[Entries taken from a collection]
____

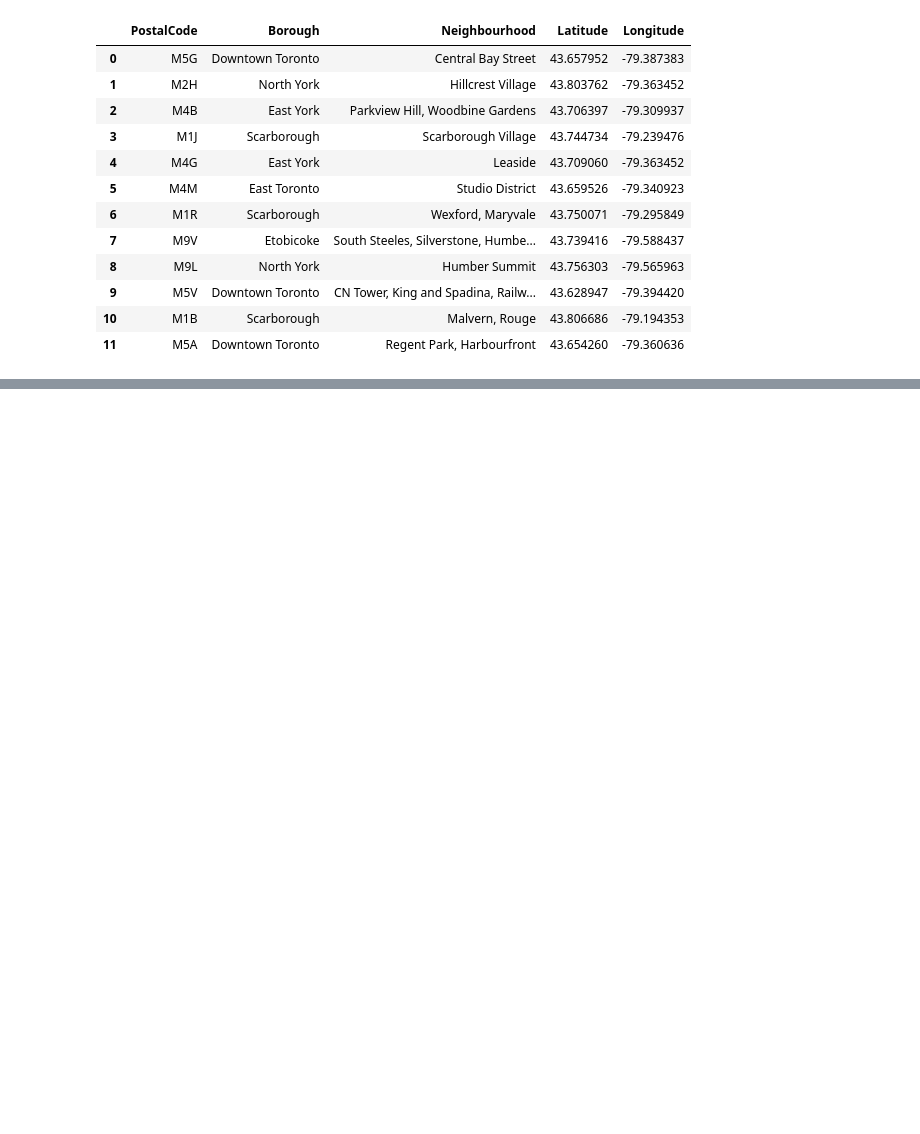
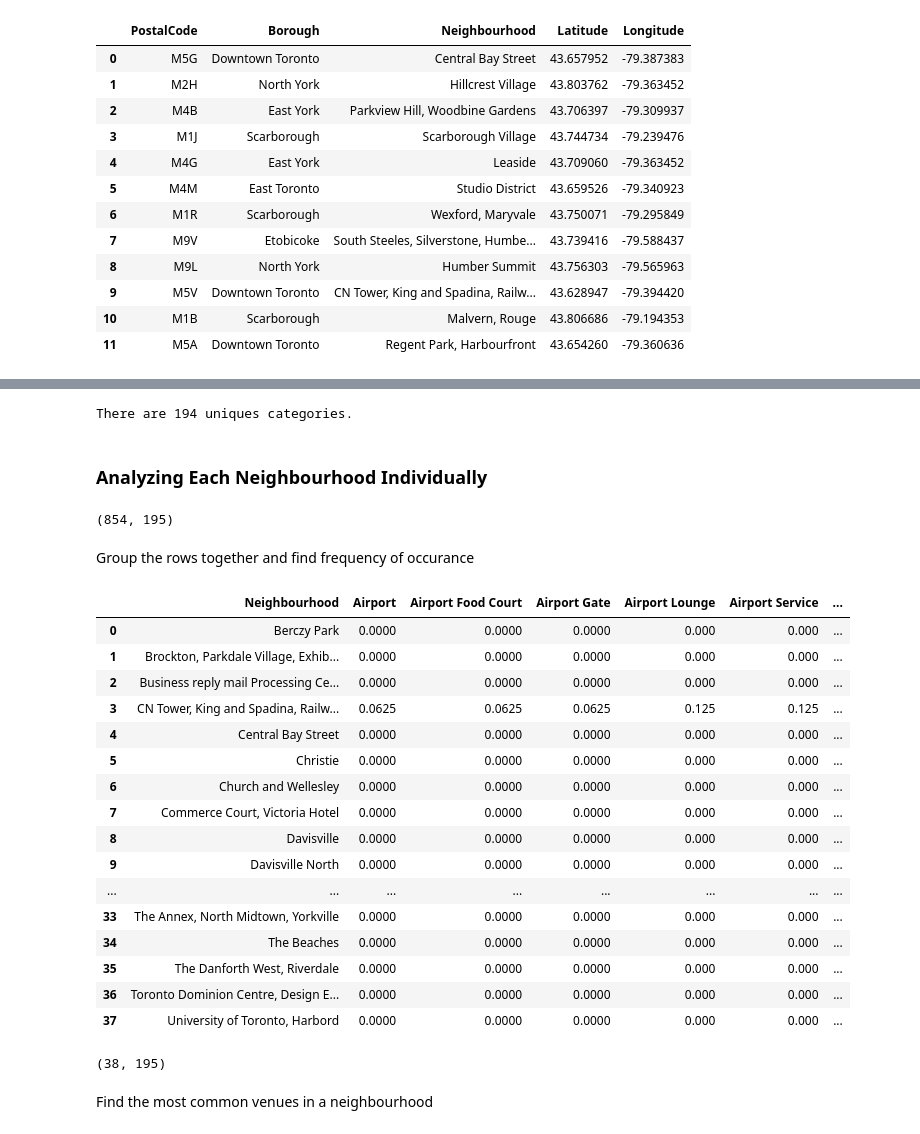
Before and after one commit to kvan1231/Coursera_Capstone, a Jupyter notebook: Week3/Assignment/P3_Toronto_Explore.ipynb, the cells around one changed output, grey strips where cells are left out. Drawn from its saved outputs; the diff is of its cells as text; code cells hidden in the pictures; blank space fills up the shorter version.

```diff
--- a/Week3/Assignment/P3_Toronto_Explore.ipynb
+++ b/Week3/Assignment/P3_Toronto_Explore.ipynb
@@ -238,0 +311,16 @@ test_geo_df
+# %%
+map_toronto = folium.Map(location=[latitude, longitude], zoom_start=11)
+for lat, lng, borough, neighbourhood in zip(limited_tor_sorted['Latitude'], limited_tor_sorted['Longitude'],
+                                            limited_tor_sorted['Borough'], limited_tor_sorted['Neighbourhood']):
+    label = '{}, {}'.format(neighbourhood, borough)
+    label = folium.Popup(label, parse_html=True)
+    folium.CircleMarker(
+        [lat, lng],
+        radius=4,
+        popup=label,
+        color='blue',
+        fill=True,
+        fill_color='#87cefa',
+        fill_opacity=0.5,
+        parse_html=False).add_to(map_toronto)
+map_toronto
@@ -238,0 +331,9 @@ test_geo_df
+# %%
+CLIENT_ID = '1V3MBOSJQ4SLTJ3NQ51S5S5XXMSOTQHDFK5ZJZW5LG35IBHF' # your Foursquare ID
+CLIENT_SECRET = 'PZJXYDGGFAZB4BUCZIWK4DEMD45C03UL4NZ24M5CGM1Z04MF' # your Foursquare Secret
+VERSION = '20210302' # Foursquare API version
+LIMIT = 30
+
+print('Your credentails:')
+print('CLIENT_ID: ' + CLIENT_ID)
+print('CLIENT_SECRET:' + CLIENT_SECRET)
@@ -238,0 +386,5 @@ test_geo_df
+# %%
+toronto_data = limited_tor_sorted
+toronto_venues = getNearbyVenues(names=toronto_data['Neighbourhood'],
+                                 latitudes=toronto_data['Latitude'],
+                                 longitudes=toronto_data['Longitude'])
@@ -238,0 +441,49 @@ test_geo_df
+# %%
+print('There are {} uniques categories.'.format(len(toronto_venues['Venue Category'].unique())))
+# %% [output]
+There are 194 uniques categories.
+# %% [markdown]
+### Analyzing Each Neighbourhood Individually
+# %%
+# one hot encoding
+toronto_onehot = pd.get_dummies(toronto_venues[['Venue Category']], prefix="", prefix_sep="")
+
+# add neighborhood column back to dataframe
+toronto_onehot['Neighbourhood'] = toronto_venues['Neighbourhood']
+
+# move neighborhood column to the first column
+fixed_columns = [toronto_onehot.columns[-1]] + list(toronto_onehot.columns[:-1])
+toronto_onehot = toronto_onehot[fixed_columns]
+
+toronto_onehot.shape
+# %% [output]
+(854, 195)
+# %% [markdown]
+Group the rows together and find frequency of occurance
+# %%
+toronto_grouped = toronto_onehot.groupby('Neighbourhood').mean().reset_index()
+toronto_grouped
+# %% [output]
+|  | Neighbourhood | Airport | Airport Food Court | Airport Gate | Airport Lounge | Airport Service | ... |
+| 0 | Berczy Park | 0.0000 | 0.0000 | 0.0000 | 0.000 | 0.000 | ... |
+| 1 | Brockton, Parkdale Village, Exhib... | 0.0000 | 0.0000 | 0.0000 | 0.000 | 0.000 | ... |
+| 2 | Business reply mail Processing Ce... | 0.0000 | 0.0000 | 0.0000 | 0.000 | 0.000 | ... |
+| 3 | CN Tower, King and Spadina, Railw... | 0.0625 | 0.0625 | 0.0625 | 0.125 | 0.125 | ... |
+| 4 | Central Bay Street | 0.0000 | 0.0000 | 0.0000 | 0.000 | 0.000 | ... |
+| 5 | Christie | 0.0000 | 0.0000 | 0.0000 | 0.000 | 0.000 | ... |
+| 6 | Church and Wellesley | 0.0000 | 0.0000 | 0.0000 | 0.000 | 0.000 | ... |
+| 7 | Commerce Court, Victoria Hotel | 0.0000 | 0.0000 | 0.0000 | 0.000 | 0.000 | ... |
+| 8 | Davisville | 0.0000 | 0.0000 | 0.0000 | 0.000 | 0.000 | ... |
+| 9 | Davisville North | 0.0000 | 0.0000 | 0.0000 | 0.000 | 0.000 | ... |
+| ... | ... | ... | ... | ... | ... | ... | ... |
+| 33 | The Annex, North Midtown, Yorkville | 0.0000 | 0.0000 | 0.0000 | 0.000 | 0.000 | ... |
+| 34 | The Beaches | 0.0000 | 0.0000 | 0.0000 | 0.000 | 0.000 | ... |
+| 35 | The Danforth West, Riverdale | 0.0000 | 0.0000 | 0.0000 | 0.000 | 0.000 | ... |
+| 36 | Toronto Dominion Centre, Design E... | 0.0000 | 0.0000 | 0.0000 | 0.000 | 0.000 | ... |
+| 37 | University of Toronto, Harbord | 0.0000 | 0.0000 | 0.0000 | 0.000 | 0.000 | ... |
+# %%
+toronto_grouped.shape
+# %% [output]
+(38, 195)
+# %% [markdown]
+Find the most common venues in a neighbourhood
```
Also changed, not shown: parts of 39 cells of this notebook.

____

◆ **WORK REQUIRED**:
The expected output is every entry, retyped exactly, with all pictures removed.

◆ **WORKED SOLUTION**:
Before and after one commit to kvan1231/Coursera_Capstone, a Jupyter notebook: Week3/Assignment/P3_Toronto_Explore.ipynb, the cells around one changed output, grey strips where cells are left out. Drawn from its saved outputs; the diff is of its cells as text; code cells hidden in the pictures; blank space fills up the shorter version.

```diff
--- a/Week3/Assignment/P3_Toronto_Explore.ipynb
+++ b/Week3/Assignment/P3_Toronto_Explore.ipynb
@@ -238,0 +311,16 @@ test_geo_df
+# %%
+map_toronto = folium.Map(location=[latitude, longitude], zoom_start=11)
+for lat, lng, borough, neighbourhood in zip(limited_tor_sorted['Latitude'], limited_tor_sorted['Longitude'],
+                                            limited_tor_sorted['Borough'], limited_tor_sorted['Neighbourhood']):
+    label = '{}, {}'.format(neighbourhood, borough)
+    label = folium.Popup(label, parse_html=True)
+    folium.CircleMarker(
+        [lat, lng],
+        radius=4,
+        popup=label,
+        color='blue',
+        fill=True,
+        fill_color='#87cefa',
+        fill_opacity=0.5,
+        parse_html=False).add_to(map_toronto)
+map_toronto
@@ -238,0 +331,9 @@ test_geo_df
+# %%
+CLIENT_ID = '1V3MBOSJQ4SLTJ3NQ51S5S5XXMSOTQHDFK5ZJZW5LG35IBHF' # your Foursquare ID
+CLIENT_SECRET = 'PZJXYDGGFAZB4BUCZIWK4DEMD45C03UL4NZ24M5CGM1Z04MF' # your Foursquare Secret
+VERSION = '20210302' # Foursquare API version
+LIMIT = 30
+
+print('Your credentails:')
+print('CLIENT_ID: ' + CLIENT_ID)
+print('CLIENT_SECRET:' + CLIENT_SECRET)
@@ -238,0 +386,5 @@ test_geo_df
+# %%
+toronto_data = limited_tor_sorted
+toronto_venues = getNearbyVenues(names=toronto_data['Neighbourhood'],
+                                 latitudes=toronto_data['Latitude'],
+                                 longitudes=toronto_data['Longitude'])
@@ -238,0 +441,49 @@ test_geo_df
+# %%
+print('There are {} uniques categories.'.format(len(toronto_venues['Venue Category'].unique())))
+# %% [output]
+There are 194 uniques categories.
+# %% [markdown]
+### Analyzing Each Neighbourhood Individually
+# %%
+# one hot encoding
+toronto_onehot = pd.get_dummies(toronto_venues[['Venue Category']], prefix="", prefix_sep="")
+
+# add neighborhood column back to dataframe
+toronto_onehot['Neighbourhood'] = toronto_venues['Neighbourhood']
+
+# move neighborhood column to the first column
+fixed_columns = [toronto_onehot.columns[-1]] + list(toronto_onehot.columns[:-1])
+toronto_onehot = toronto_onehot[fixed_columns]
+
+toronto_onehot.shape
+# %% [output]
+(854, 195)
+# %% [markdown]
+Group the rows together and find frequency of occurance
+# %%
+toronto_grouped = toronto_onehot.groupby('Neighbourhood').mean().reset_index()
+toronto_grouped
+# %% [output]
+|  | Neighbourhood | Airport | Airport Food Court | Airport Gate | Airport Lounge | Airport Service | ... |
+| 0 | Berczy Park | 0.0000 | 0.0000 | 0.0000 | 0.000 | 0.000 | ... |
+| 1 | Brockton, Parkdale Village, Exhib... | 0.0000 | 0.0000 | 0.0000 | 0.000 | 0.000 | ... |
+| 2 | Business reply mail Processing Ce... | 0.0000 | 0.0000 | 0.0000 | 0.000 | 0.000 | ... |
+| 3 | CN Tower, King and Spadina, Railw... | 0.0625 | 0.0625 | 0.0625 | 0.125 | 0.125 | ... |
+| 4 | Central Bay Street | 0.0000 | 0.0000 | 0.0000 | 0.000 | 0.000 | ... |
+| 5 | Christie | 0.0000 | 0.0000 | 0.0000 | 0.000 | 0.000 | ... |
+| 6 | Church and Wellesley | 0.0000 | 0.0000 | 0.0000 | 0.000 | 0.000 | ... |
+| 7 | Commerce Court, Victoria Hotel | 0.0000 | 0.0000 | 0.0000 | 0.000 | 0.000 | ... |
+| 8 | Davisville | 0.0000 | 0.0000 | 0.0000 | 0.000 | 0.000 | ... |
+| 9 | Davisville North | 0.0000 | 0.0000 | 0.0000 | 0.000 | 0.000 | ... |
+| ... | ... | ... | ... | ... | ... | ... | ... |
+| 33 | The Annex, North Midtown, Yorkville | 0.0000 | 0.0000 | 0.0000 | 0.000 | 0.000 | ... |
+| 34 | The Beaches | 0.0000 | 0.0000 | 0.0000 | 0.000 | 0.000 | ... |
+| 35 | The Danforth West, Riverdale | 0.0000 | 0.0000 | 0.0000 | 0.000 | 0.000 | ... |
+| 36 | Toronto Dominion Centre, Design E... | 0.0000 | 0.0000 | 0.0000 | 0.000 | 0.000 | ... |
+| 37 | University of Toronto, Harbord | 0.0000 | 0.0000 | 0.0000 | 0.000 | 0.000 | ... |
+# %%
+toronto_grouped.shape
+# %% [output]
+(38, 195)
+# %% [markdown]
+Find the most common venues in a neighbourhood
```
Also changed, not shown: parts of 39 cells of this notebook.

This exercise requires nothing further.